_TASK OBJECTIVE_
State the count of lines below featuring the word "set거주지", and write nothing further.

══════

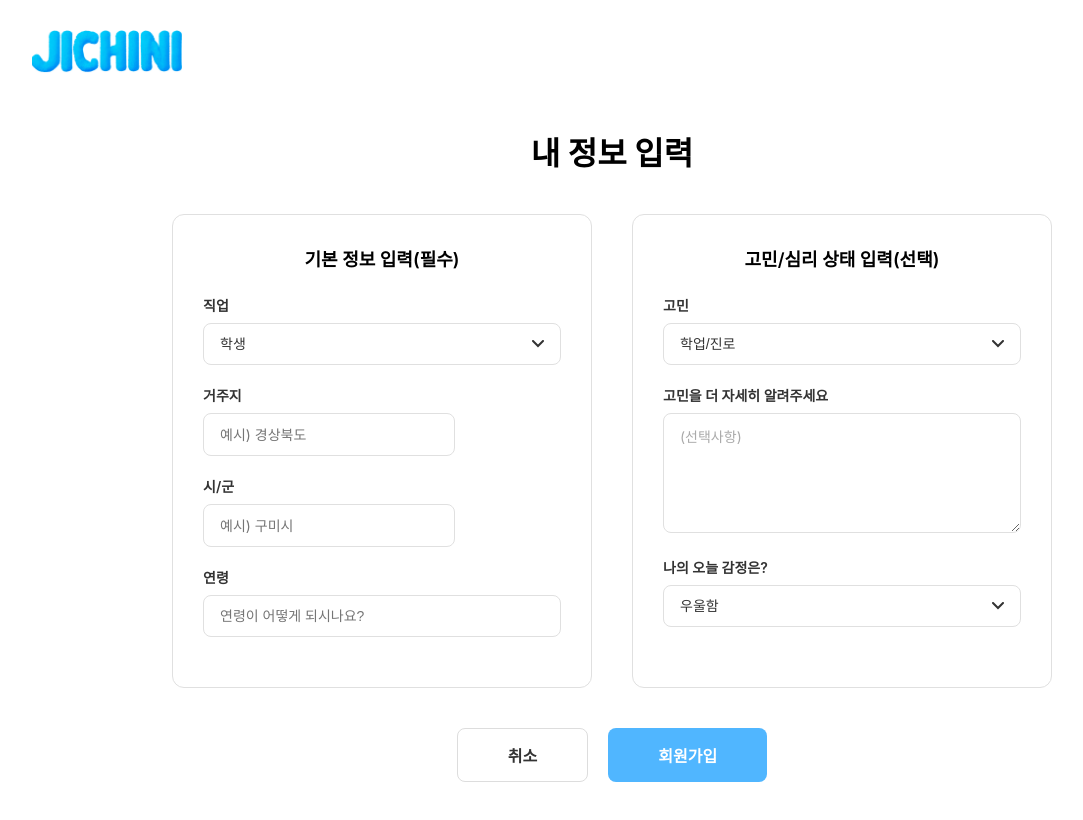
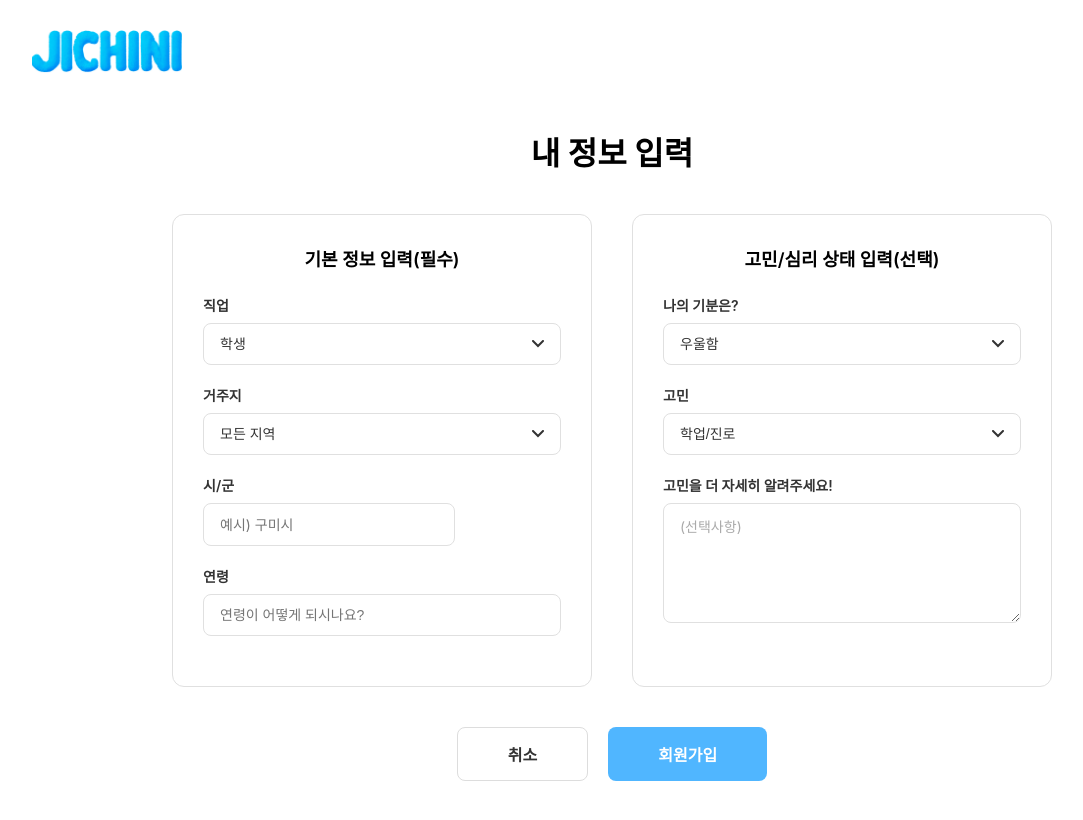
Before and after one commit to JICHINI/frontend, a React (Vite) app: page /userinfo in a window 1280 px wide. Shown: the top 820 px of the page, without its empty margins (28-1111 px from the left). Built offline with nearby package versions, Linux system fonts and the light colour scheme.

Commit message:
배포준비 완료

```diff
--- a/src/components/MyPage.jsx
+++ b/src/components/MyPage.jsx
@@ -78,7 +78,8 @@ function MyPage() {
                 body: JSON.stringify({
                     name: updatedInfo.name,
                     job: updatedInfo.job,
-                    location: updatedInfo.location,
+                    province: updatedInfo.province,  // ← 이거 추가!
+                    city: updatedInfo.city,          // ← 이거 추가!
                     age: parseInt(updatedInfo.age),
                     concern: updatedInfo.concern,
                     concernDetail: updatedInfo.concernDetail,
@@ -89,7 +90,16 @@ function MyPage() {
             });
 
             setUserInfo(updatedInfo);
-            setEditMode({ name: false, job: false, location: false, age: false, concern: false, concernDetail: false, emotion: false });
+            setEditMode({
+                name: false,
+                job: false,
+                province: false,  // ← 이것도!
+                city: false,      // ← 이것도!
+                age: false,
+                concern: false,
+                concernDetail: false,
+                emotion: false
+            });
             alert('정보가 저장되었습니다.');
         } catch (err) {
             console.error('저장 오류:', err);
@@ -175,6 +185,7 @@ function MyPage() {
         localStorage.removeItem('token');
         navigate('/login');
     };
+
 
     // ✅ 회원 탈퇴
     const handleDeleteAccount = async () => {
@@ -278,6 +289,7 @@ function MyPage() {
                 <div className="mypage-fields">
                     {/* 직업 */}
                     <div className="mypage-field">
+                        <p>직업</p>
                         {editMode.job ? (
                             <input type="text" className="mypage-input editing" value={tempValues.job}
                                    onChange={(e) => handleTempChange('job', e.target.value)} autoFocus />
@@ -291,15 +303,57 @@ function MyPage() {
                         </button>
                     </div>
 
-                    {/* 거주지 */}
+                    {/* 거주지 (도) */}
                     <div className="mypage-field">
-                        {editMode.location ? (
-                            <input type="text" className="mypage-input editing" value={tempValues.location}
-                                   onChange={(e) => handleTempChange('location', e.target.value)} autoFocus />
+                        <p>거주지</p>
+                        {editMode.province ? (
+                            <select
+                                className="mypage-input editing"
+                                value={tempValues.province}
+                                onChange={(e) => handleTempChange('province', e.target.value)}
+                                autoFocus
+                            >
+                                <option value="">모든 지역</option>
+                                <option value="서울특별시">서울특별시</option>
+                                <option value="부산광역시">부산광역시</option>
+                                <option value="대구광역시">대구광역시</option>
+                                <option value="인천광역시">인천광역시</option>
+                                <option value="광주광역시">광주광역시</option>
+                                <option value="대전광역시">대전광역시</option>
+                                <option value="울산광역시">울산광역시</option>
+                                <option value="세종특별자치시">세종특별자치시</option>
+                                <option value="경기도">경기도</option>
+                                <option value="강원특별자치도">강원특별자치도</option>
+                                <option value="충청북도">충청북도</option>
+                                <option value="충청남도">충청남도</option>
+                                <option value="전라북도">전라북도</option>
+                                <option value="전라남도">전라남도</option>
+                                <option value="경상북도">경상북도</option>
+                                <option value="경상남도">경상남도</option>
+                                <option value="제주특별자치도">제주특별자치도</option>
+                            </select>
                         ) : (
-                            <div className="mypage-input">{userInfo.location}</div>
+                            <div className="mypage-input">{userInfo.province}</div>
                         )}
-                        <button className="field-edit-button" onClick={() => toggleEdit('location')}>
+                        <button className="field-edit-button" onClick={() => toggleEdit('province')}>
+                            <svg width="20" height="20" viewBox="0 0 20 20" fill="none">
+                                <path d="M14 2L18 6L7 17H3V13L14 2Z" stroke="#50B6FF" strokeWidth="1.5" strokeLinecap="round" strokeLinejoin="round"/>
+                            </svg>
+                        </button>
+                    </div>
+
+                    {/* 시/군 */}
+                    <div className="mypage-field">
+                        <p>시/군</p>
+                        {editMode.city ? (
+                            <input type="text" minLength="5" className="mypage-input editing" value={tempValues.city}
+                                   onChange={(e) => handleTempChange('city', e.target.value)}
+                                   placeholder="예: 구미시"
+                                   autoFocus />
+                        ) : (
+                            <div className="mypage-input">{userInfo.city}</div>
+                        )}
+                        <button className="field-edit-button" onClick={() => toggleEdit('city')}>
                             <svg width="20" height="20" viewBox="0 0 20 20" fill="none">
                                 <path d="M14 2L18 6L7 17H3V13L14 2Z" stroke="#50B6FF" strokeWidth="1.5" strokeLinecap="round" strokeLinejoin="round"/>
                             </svg>
@@ -308,6 +362,7 @@ function MyPage() {
 
                     {/* 나이 */}
                     <div className="mypage-field">
+                        <p>나이</p>
                         {editMode.age ? (
                             <input type="text" className="mypage-input editing" value={tempValues.age}
                                    onChange={(e) => handleTempChange('age', e.target.value)} autoFocus />
@@ -320,9 +375,33 @@ function MyPage() {
                             </svg>
                         </button>
                     </div>
-
+                    {/* 기분 */}
+                    <div className="mypage-field">
+                        <p>나의 기분은?</p>
+                        {editMode.emotion ? (
+                            <select
+                                className="mypage-input editing"
+                                onChange={(e) => handleTempChange('emotion', e.target.value)} autoFocus
+                                value={tempValues.emotion}>
+                                <option value="우울함">우울함</option>
+                                <option value="행복함">행복함</option>
+                                <option value="불안함">불안함</option>
+                                <option value="화남">화남</option>
+                                <option value="피곤함">피곤함</option>
+                                <option value="평온함">평온함</option>
+                            </select>
+                        ) : (
+                            <div className="mypage-input">{userInfo.emotion}</div>
+                        )}
+                        <button className="field-edit-button" onClick={() => toggleEdit('emotion')}>
+                            <svg width="20" height="20" viewBox="0 0 20 20" fill="none">
+                                <path d="M14 2L18 6L7 17H3V13L14 2Z" stroke="#50B6FF" strokeWidth="1.5" strokeLinecap="round" strokeLinejoin="round"/>
+                            </svg>
+                        </button>
+                    </div>
                     {/* 고민 */}
                     <div className="mypage-field">
+                        <p>고민</p>
                         {editMode.concern ? (
                             <input type="text" className="mypage-input editing" value={tempValues.concern}
                                    onChange={(e) => handleTempChange('concern', e.target.value)} autoFocus />
@@ -338,6 +417,7 @@ function MyPage() {
 
                     {/* 고민 상세 */}
                     <div className="mypage-field wide">
+                        <p>고민을 상세하게 말해주세요!</p>
                         {editMode.concernDetail ? (
                             <textarea className="mypage-input editing" value={tempValues.concernDetail}
                                       onChange={(e) => handleTempChange('concernDetail', e.target.value)} autoFocus rows={3} />
@@ -350,27 +430,10 @@ function MyPage() {
                             </svg>
                         </button>
                     </div>
-
-                    {/* 감정 */}
-                    <div className="mypage-field">
-                        {editMode.emotion ? (
-                            <input type="text" className="mypage-input editing" value={tempValues.emotion}
-                                   onChange={(e) => handleTempChange('emotion', e.target.value)} autoFocus />
-                        ) : (
-                            <div className="mypage-input">{userInfo.emotion}</div>
-                        )}
-                        <button className="field-edit-button" onClick={() => toggleEdit('emotion')}>
-                            <svg width="20" height="20" viewBox="0 0 20 20" fill="none">
-                                <path d="M14 2L18 6L7 17H3V13L14 2Z" stroke="#50B6FF" strokeWidth="1.5" strokeLinecap="round" strokeLinejoin="round"/>
-                            </svg>
-                        </button>
-                    </div>
-
                     <div className="mypage-field">
                         <button className="mypage-save-button" onClick={handleSaveAll}>저장</button>
                     </div>
                 </div>
-
                 {/* 하단 버튼 */}
                 <div className="mypage-bottom-buttons">
                     <button className="mypage-logout-button" onClick={handleLogout}>로그아웃</button>
--- a/src/components/UserInfo.jsx
+++ b/src/components/UserInfo.jsx
@@ -8,9 +8,9 @@ function UserInfo() {
     const [거주지, set거주지] = useState('');
     const [시군, set시군] = useState('');
     const [연령, set연령] = useState('');
-    const [고민, set고민] = useState('가정 및 고민은?');
+    const [고민, set고민] = useState('학업/진로');
     const [고민내용, set고민내용] = useState('');
-    const [오늘요일, set오늘요일] = useState('우울함');
+    const [감정, set감정] = useState('우울함');
     const [error, setError] = useState('');
 
     const navigate = useNavigate();
@@ -39,7 +39,7 @@ function UserInfo() {
                     age: Number(연령),
                     concern: 고민,
                     concernDetail: 고민내용,
-                    emotion: 오늘요일,
+                    emotion: 감정,
                 }),
             });
 
@@ -88,15 +88,33 @@ function UserInfo() {
 
                         {/* 거주지 */}
                         <div className="input-group">
-                            <label className="input-label">거주지</label>
-                            <input
-                                type="input"
-                                className="input-input"
-                                placeholder="예시) 경상북도"
-                                value={거주지}
-                                onChange={(e) => set거주지(e.target.value)}
-                            >
-                            </input>
+                            <div className="input-group">
+                                <label className="input-label">거주지</label>
+                                <select
+                                    className="input-select"
+                                    value={거주지}
+                                    onChange={(e) => set거주지(e.target.value)}
+                                >
+                                    <option value="">모든 지역</option>
+                                    <option value="서울특별시">서울특별시</option>
+                                    <option value="부산광역시">부산광역시</option>
+                                    <option value="대구광역시">대구광역시</option>
+                                    <option value="인천광역시">인천광역시</option>
+                                    <option value="광주광역시">광주광역시</option>
+                                    <option value="대전광역시">대전광역시</option>
+                                    <option value="울산광역시">울산광역시</option>
+                                    <option value="세종특별자치시">세종특별자치시</option>
+                                    <option value="경기도">경기도</option>
+                                    <option value="강원특별자치도">강원특별자치도</option>
+                                    <option value="충청북도">충청북도</option>
+                                    <option value="충청남도">충청남도</option>
+                                    <option value="전라북도">전라북도</option>
+                                    <option value="전라남도">전라남도</option>
+                                    <option value="경상북도">경상북도</option>
+                                    <option value="경상남도">경상남도</option>
+                                    <option value="제주특별자치도">제주특별자치도</option>
+                                </select>
+                            </div>
                         </div>
                         <div className="input-group">
                             <label className="input-label">시/군</label>
@@ -126,6 +144,23 @@ function UserInfo() {
                     <div className="userinfo-section">
                         <h2 className="section-title">고민/심리 상태 입력(선택)</h2>
 
+
+                        {/* 나의 오늘 감정은? */}
+                        <div className="input-group">
+                            <label className="input-label">나의 기분은?</label>
+                            <select
+                                className="input-select"
+                                value={감정}
+                                onChange={(e) => set감정(e.target.value)}
+                            >
+                                <option value="우울함">우울함</option>
+                                <option value="행복함">행복함</option>
+                                <option value="불안함">불안함</option>
+                                <option value="화남">화남</option>
+                                <option value="피곤함">피곤함</option>
+                                <option value="평온함">평온함</option>
+                            </select>
+                        </div>
                         {/* 고민 */}
                         <div className="input-group">
                             <label className="input-label">고민</label>
@@ -145,7 +180,7 @@ function UserInfo() {
 
                         {/* 고민을 더 자세히 알려주세요 */}
                         <div className="input-group">
-                            <label className="input-label">고민을 더 자세히 알려주세요</label>
+                            <label className="input-label">고민을 더 자세히 알려주세요!</label>
                             <textarea
                                 className="input-textarea"
                                 placeholder="(선택사항)"
@@ -154,22 +189,7 @@ function UserInfo() {
                             />
                         </div>
 
-                        {/* 나의 오늘 감정은? */}
-                        <div className="input-group">
-                            <label className="input-label">나의 오늘 감정은?</label>
-                            <select
-                                className="input-select"
-                                value={오늘요일}
-                                onChange={(e) => set오늘요일(e.target.value)}
-                            >
-                                <option value="우울함">우울함</option>
-                                <option value="행복함">행복함</option>
-                                <option value="불안함">불안함</option>
-                                <option value="화남">화남</option>
-                                <option value="피곤함">피곤함</option>
-                                <option value="평온함">평온함</option>
-                            </select>
-                        </div>
+
                     </div>
                 </div>
 
```
Also changed, not shown: src/components/Chat.jsx (+25 -3 lines), src/components/MyPage.css (+28 -0 lines).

══════

_SOLVED PROBLEM_
3